- [Activity] From the entries below, copy every line where the string "with" appears.

= Beginning of Section =

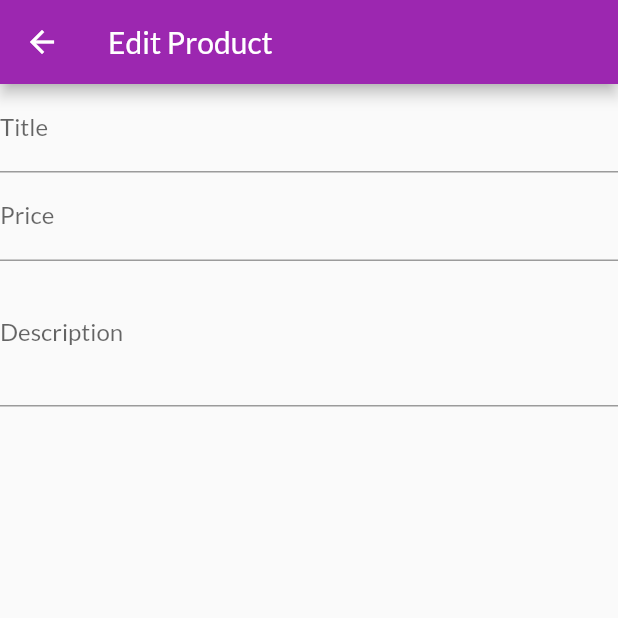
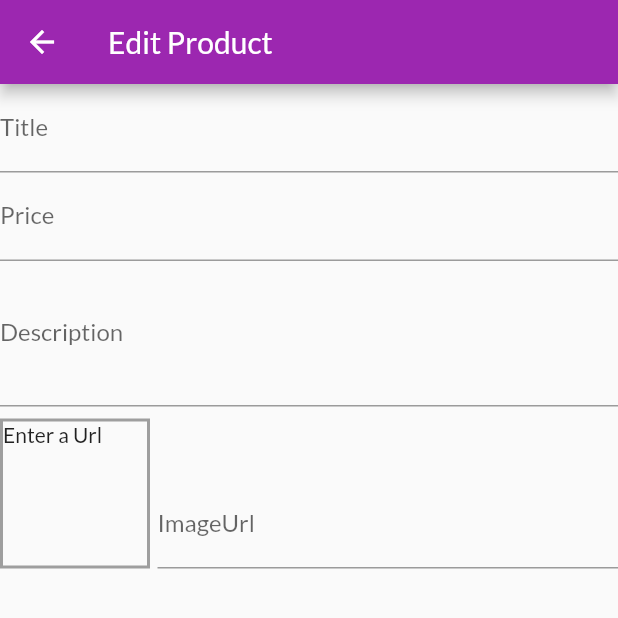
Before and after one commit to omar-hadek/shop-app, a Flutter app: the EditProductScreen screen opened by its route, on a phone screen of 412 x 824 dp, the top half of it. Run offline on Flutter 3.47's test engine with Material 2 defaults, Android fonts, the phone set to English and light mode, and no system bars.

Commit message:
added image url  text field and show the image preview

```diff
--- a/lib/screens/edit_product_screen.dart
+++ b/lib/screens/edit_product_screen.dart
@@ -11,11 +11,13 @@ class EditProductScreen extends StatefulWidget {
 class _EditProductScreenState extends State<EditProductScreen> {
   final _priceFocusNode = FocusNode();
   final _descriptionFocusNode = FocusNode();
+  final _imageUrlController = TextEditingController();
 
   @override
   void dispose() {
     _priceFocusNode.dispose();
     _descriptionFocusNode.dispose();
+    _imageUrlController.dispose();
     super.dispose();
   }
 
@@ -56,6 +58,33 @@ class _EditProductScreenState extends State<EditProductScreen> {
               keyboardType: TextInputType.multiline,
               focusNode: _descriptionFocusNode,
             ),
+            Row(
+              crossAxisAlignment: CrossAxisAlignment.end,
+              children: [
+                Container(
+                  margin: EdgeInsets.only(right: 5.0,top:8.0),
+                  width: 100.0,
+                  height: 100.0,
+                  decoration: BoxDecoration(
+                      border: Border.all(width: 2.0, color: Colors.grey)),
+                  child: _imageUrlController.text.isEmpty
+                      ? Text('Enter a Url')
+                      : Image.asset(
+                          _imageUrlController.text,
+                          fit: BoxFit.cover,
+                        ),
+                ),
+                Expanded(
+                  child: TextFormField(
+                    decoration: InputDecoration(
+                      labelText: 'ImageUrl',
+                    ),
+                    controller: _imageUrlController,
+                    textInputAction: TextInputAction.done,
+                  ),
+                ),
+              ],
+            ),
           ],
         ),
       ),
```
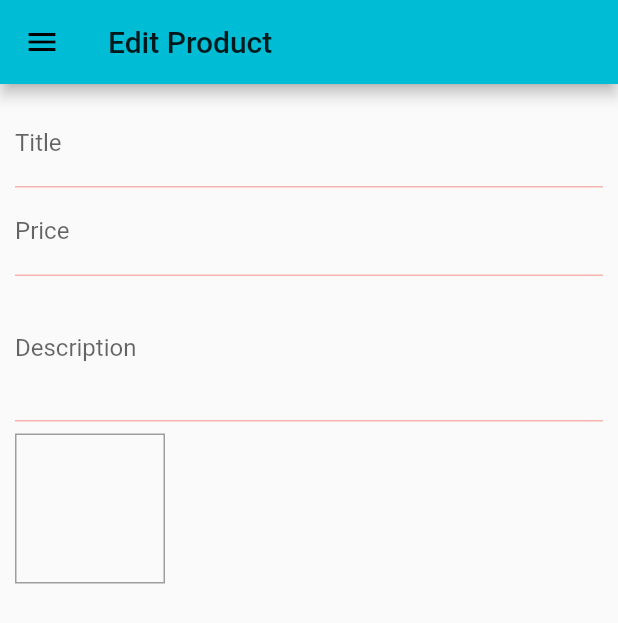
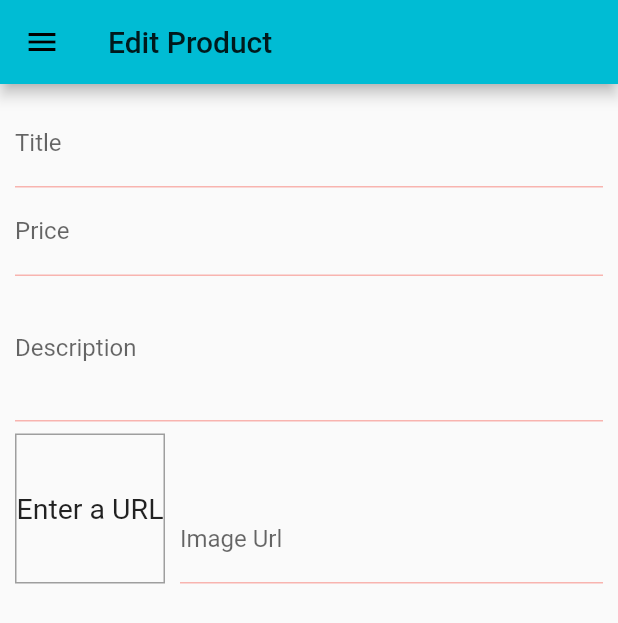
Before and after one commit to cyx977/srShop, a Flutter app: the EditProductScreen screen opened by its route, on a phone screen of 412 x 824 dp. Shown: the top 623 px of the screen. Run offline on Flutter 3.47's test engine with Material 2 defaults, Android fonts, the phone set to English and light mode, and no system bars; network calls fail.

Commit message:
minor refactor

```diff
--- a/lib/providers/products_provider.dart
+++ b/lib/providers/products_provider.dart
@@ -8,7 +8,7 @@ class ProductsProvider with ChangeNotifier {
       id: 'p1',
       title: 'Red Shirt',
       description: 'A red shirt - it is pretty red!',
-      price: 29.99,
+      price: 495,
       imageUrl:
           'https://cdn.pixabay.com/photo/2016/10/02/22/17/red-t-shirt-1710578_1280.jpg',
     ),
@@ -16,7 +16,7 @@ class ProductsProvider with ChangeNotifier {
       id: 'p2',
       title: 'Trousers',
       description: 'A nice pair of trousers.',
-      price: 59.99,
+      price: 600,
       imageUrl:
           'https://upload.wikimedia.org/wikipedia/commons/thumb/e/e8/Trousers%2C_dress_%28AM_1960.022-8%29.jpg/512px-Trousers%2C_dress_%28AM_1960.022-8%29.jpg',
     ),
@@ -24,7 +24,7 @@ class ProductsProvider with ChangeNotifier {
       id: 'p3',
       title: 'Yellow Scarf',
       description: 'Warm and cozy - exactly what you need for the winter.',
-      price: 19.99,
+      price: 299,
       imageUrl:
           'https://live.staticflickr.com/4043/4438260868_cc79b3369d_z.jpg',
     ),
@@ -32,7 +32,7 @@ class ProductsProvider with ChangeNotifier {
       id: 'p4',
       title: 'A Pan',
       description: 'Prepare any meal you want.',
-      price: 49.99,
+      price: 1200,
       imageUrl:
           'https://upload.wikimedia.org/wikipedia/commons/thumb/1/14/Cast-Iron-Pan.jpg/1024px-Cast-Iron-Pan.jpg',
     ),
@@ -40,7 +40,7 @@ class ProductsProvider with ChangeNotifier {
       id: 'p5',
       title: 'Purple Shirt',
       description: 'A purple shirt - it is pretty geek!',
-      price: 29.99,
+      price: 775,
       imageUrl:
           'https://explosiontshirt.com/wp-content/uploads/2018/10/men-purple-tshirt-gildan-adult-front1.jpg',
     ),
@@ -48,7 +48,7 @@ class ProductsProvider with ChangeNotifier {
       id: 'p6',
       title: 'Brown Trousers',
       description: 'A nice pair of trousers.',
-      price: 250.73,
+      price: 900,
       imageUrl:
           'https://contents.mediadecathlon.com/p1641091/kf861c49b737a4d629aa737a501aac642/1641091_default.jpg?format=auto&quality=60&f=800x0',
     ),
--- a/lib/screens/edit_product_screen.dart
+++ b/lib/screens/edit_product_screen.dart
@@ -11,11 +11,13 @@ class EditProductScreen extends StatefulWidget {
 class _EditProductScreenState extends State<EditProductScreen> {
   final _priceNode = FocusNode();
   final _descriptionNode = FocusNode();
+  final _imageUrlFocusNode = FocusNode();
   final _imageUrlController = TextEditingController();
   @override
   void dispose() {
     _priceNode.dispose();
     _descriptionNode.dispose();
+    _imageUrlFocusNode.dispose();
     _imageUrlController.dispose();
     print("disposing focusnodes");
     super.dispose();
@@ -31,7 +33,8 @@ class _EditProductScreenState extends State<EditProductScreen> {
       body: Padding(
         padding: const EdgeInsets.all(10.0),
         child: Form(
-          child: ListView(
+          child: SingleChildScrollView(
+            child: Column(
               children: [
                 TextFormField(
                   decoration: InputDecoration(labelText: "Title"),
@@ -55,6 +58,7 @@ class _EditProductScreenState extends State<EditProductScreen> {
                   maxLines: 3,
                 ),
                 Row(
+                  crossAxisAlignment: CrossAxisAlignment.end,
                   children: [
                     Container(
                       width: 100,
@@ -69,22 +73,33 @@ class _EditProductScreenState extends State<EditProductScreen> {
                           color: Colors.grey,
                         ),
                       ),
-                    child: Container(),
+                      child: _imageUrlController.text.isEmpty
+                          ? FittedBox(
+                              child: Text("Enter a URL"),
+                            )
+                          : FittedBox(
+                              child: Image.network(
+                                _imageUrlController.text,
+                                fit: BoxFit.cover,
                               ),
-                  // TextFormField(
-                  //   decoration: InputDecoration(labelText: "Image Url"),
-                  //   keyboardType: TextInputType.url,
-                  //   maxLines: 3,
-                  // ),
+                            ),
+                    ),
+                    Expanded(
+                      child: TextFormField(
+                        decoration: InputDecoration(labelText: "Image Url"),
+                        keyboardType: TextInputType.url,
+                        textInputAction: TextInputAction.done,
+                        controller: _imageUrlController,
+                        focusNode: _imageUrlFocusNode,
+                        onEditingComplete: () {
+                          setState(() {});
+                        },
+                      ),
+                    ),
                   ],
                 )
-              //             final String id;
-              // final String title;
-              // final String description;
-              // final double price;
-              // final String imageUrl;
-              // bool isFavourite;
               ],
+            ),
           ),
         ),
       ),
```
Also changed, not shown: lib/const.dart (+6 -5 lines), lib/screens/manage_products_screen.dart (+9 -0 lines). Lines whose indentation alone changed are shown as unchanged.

= End of Section =

- [Response]
Before and after one commit to omar-hadek/shop-app, a Flutter app: the EditProductScreen screen opened by its route, on a phone screen of 412 x 824 dp, the top half of it. Run offline on Flutter 3.47's test engine with Material 2 defaults, Android fonts, the phone set to English and light mode, and no system bars.
Before and after one commit to cyx977/srShop, a Flutter app: the EditProductScreen screen opened by its route, on a phone screen of 412 x 824 dp. Shown: the top 623 px of the screen. Run offline on Flutter 3.47's test engine with Material 2 defaults, Android fonts, the phone set to English and light mode, and no system bars; network calls fail.
@@ -8,7 +8,7 @@ class ProductsProvider with ChangeNotifier {
@@ -16,7 +16,7 @@ class ProductsProvider with ChangeNotifier {
@@ -24,7 +24,7 @@ class ProductsProvider with ChangeNotifier {
@@ -32,7 +32,7 @@ class ProductsProvider with ChangeNotifier {
@@ -40,7 +40,7 @@ class ProductsProvider with ChangeNotifier {
@@ -48,7 +48,7 @@ class ProductsProvider with ChangeNotifier {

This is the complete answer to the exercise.